What is Unicef?
Unicef was first established in 1946 by the United Nations to meet the emergency needs of children in post-war Europe and China, and has now broadened its mandate to look after the needs of women and children in developing countries everywhere. Unicef is a permanent part of the United Nations system.
What is the UNCRC?
The United Nations Convention on the Rights of the Child (UNCRC) is an international human rights treaty that grants all children and young people (aged 17 and under) a comprehensive set of rights. The UK signed the Convention on 19 April 1990, ratified it on 16 December 1991 and it came into force on 15 January 1992.
The UNCRC is the most widely ratified human rights treaty in human history. To have a look at it, follow this link:
The charter gives all children a basic set of rights, which come under the headings of Survival, Protection, Development and Participation. The rights belong to the children, and adults are the ‘duty bearers’ (ie – it is up to us to make sure children have full access to these rights)

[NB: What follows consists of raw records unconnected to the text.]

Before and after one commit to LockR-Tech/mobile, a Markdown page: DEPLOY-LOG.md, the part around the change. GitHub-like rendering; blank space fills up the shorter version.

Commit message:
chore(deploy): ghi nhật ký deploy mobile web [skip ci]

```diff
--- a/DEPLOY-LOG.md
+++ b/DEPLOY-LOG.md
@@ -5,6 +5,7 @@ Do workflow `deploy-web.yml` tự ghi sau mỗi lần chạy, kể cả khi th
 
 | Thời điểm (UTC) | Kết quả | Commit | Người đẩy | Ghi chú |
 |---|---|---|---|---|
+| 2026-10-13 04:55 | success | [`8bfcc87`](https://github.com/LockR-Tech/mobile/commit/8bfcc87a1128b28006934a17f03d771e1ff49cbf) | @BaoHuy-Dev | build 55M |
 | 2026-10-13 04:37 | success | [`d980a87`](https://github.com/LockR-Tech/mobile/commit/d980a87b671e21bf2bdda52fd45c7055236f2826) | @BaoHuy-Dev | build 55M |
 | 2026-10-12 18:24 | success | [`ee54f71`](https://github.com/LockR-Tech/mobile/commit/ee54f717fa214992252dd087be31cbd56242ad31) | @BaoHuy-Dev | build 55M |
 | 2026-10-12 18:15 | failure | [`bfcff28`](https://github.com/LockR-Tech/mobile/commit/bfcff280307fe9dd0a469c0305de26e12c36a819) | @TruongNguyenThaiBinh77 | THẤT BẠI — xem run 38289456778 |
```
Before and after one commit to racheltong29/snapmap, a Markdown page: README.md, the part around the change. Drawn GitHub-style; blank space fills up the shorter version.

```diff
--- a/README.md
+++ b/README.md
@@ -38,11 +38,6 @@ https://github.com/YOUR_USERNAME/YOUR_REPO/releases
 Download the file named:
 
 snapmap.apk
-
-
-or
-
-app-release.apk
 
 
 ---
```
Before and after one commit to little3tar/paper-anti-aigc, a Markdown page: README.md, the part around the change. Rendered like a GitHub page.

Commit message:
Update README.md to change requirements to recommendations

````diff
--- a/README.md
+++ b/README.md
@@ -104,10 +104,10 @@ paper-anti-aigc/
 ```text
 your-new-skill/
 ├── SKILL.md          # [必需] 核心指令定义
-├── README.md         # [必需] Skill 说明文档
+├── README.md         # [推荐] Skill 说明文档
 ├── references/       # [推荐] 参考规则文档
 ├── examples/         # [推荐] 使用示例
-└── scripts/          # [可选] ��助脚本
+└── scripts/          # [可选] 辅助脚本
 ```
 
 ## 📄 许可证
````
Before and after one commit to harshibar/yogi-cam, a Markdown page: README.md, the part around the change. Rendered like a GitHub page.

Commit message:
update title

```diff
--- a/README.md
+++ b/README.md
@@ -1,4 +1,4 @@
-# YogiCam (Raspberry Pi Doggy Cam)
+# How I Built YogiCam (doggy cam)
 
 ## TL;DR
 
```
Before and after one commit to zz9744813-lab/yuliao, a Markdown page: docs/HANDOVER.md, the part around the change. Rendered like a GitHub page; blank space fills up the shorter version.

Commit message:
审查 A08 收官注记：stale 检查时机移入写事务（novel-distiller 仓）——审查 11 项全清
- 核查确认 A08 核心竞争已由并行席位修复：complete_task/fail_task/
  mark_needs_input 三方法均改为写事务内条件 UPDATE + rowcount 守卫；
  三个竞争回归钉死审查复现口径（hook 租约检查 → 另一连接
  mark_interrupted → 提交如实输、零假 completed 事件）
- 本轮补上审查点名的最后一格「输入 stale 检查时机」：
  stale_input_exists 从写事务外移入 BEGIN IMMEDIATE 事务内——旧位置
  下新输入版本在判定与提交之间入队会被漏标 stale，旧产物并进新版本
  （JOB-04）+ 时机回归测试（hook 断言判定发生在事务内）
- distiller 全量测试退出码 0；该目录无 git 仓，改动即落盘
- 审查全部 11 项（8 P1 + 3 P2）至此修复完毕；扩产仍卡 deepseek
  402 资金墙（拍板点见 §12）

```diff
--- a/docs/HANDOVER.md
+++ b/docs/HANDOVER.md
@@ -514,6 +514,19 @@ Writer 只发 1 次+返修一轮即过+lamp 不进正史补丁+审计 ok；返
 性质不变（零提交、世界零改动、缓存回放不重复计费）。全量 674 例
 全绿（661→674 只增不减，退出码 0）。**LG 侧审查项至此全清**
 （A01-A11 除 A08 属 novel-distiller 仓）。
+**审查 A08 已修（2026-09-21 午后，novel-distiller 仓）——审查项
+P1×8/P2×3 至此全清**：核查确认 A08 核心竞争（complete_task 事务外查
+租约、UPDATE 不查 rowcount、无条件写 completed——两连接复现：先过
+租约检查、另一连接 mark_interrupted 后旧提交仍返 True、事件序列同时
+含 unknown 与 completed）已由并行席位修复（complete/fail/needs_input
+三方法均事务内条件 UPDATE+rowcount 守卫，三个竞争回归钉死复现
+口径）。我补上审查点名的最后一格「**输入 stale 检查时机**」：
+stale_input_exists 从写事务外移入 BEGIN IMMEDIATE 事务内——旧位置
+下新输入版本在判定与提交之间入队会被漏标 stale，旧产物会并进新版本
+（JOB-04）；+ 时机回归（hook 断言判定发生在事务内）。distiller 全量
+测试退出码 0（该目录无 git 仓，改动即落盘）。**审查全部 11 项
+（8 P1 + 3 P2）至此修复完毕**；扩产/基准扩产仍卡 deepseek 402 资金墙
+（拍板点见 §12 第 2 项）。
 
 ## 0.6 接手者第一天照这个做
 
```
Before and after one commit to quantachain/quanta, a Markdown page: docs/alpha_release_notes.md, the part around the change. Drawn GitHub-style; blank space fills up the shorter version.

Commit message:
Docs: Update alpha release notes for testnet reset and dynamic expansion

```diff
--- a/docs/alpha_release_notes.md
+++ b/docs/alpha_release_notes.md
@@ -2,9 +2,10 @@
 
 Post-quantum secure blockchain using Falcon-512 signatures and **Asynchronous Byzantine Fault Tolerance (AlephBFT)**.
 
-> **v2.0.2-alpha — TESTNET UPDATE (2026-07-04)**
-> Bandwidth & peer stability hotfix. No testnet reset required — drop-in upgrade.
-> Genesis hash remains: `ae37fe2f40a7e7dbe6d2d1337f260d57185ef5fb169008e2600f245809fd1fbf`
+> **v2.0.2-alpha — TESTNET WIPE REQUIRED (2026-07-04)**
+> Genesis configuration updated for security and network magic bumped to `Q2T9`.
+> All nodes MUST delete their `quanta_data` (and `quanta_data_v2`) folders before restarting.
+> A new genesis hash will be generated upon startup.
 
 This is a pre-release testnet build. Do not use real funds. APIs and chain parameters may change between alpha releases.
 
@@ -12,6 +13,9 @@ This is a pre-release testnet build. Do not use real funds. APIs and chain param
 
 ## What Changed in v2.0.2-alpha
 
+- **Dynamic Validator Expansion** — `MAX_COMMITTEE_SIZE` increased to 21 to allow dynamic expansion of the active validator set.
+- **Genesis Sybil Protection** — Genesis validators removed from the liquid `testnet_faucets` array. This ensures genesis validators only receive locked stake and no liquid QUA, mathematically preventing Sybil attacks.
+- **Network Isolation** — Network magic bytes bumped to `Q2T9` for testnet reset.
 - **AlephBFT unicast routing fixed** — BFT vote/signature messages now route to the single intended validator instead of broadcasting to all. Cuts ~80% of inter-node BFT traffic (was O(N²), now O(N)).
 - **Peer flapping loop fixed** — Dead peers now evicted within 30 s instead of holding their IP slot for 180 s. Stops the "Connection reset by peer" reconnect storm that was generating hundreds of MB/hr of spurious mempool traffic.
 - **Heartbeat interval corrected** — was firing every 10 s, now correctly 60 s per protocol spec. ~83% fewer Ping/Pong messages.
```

What is the Rights Respecting Schools Award?
The Rights Respecting Schools Award is a Unicef UK programme that aims to put children’s rights at the heart of schools in the UK. Unicef is working with thousands of schools across the country to embed children’s rights in their ethos and culture to improve well-being and develop every child’s talents and abilities to their full potential.
Blakawton Primary is currently on a journey to become fully Rights Respecting, and achieved Level 1 of the Award in January 2017. The Award recognises the school's achievement in putting the United Nations Convention on the Rights of the Child (CRC or UNCRC) into practice within the school and beyond. Blackawton Primary is now working towards Level 2 of the Award, which will mean that the school becomes an ambassador for the RRS programme and all that it represents.
What does this mean at Blackawton School?
The children have been learning about the UNCRC – most children in the school should be able to tell you something about Article 31 ‘You have the right to play and relax’; and many children will also be able to tell you about Article 12, 14, 28 and 29. In KS2, a more detailed study of the Articles has led to a deeper awareness of the UNCRC, and the children have been thinking about why it is important that they have these rights, and who holds the responsibility for upholding them. Adults in the school have also been learning about the UNCRC, and are using the language of rights within the school.
You may have noticed charters in Classes 3, 4 and 5. These were drawn up by the children, taking the UNCRC as the basis for how we would like to live and work together at school. Children and adults have all ratified the charters with their fingerprints.
What can I do as a parent to help?
The most important thing that you can do is to have a look at the UNCRC and the Unicef Rights Respecting Schools website with your child and spend a bit of time talking to them about it.
Blackawton will be inviting parents to learn more about the programme, so keep an eye on the newsletter.
You can also seek out Tanya at the school if you want to learn more about it.
Taking Action Reaps Rewards
Click on the image to view the Rights of the Child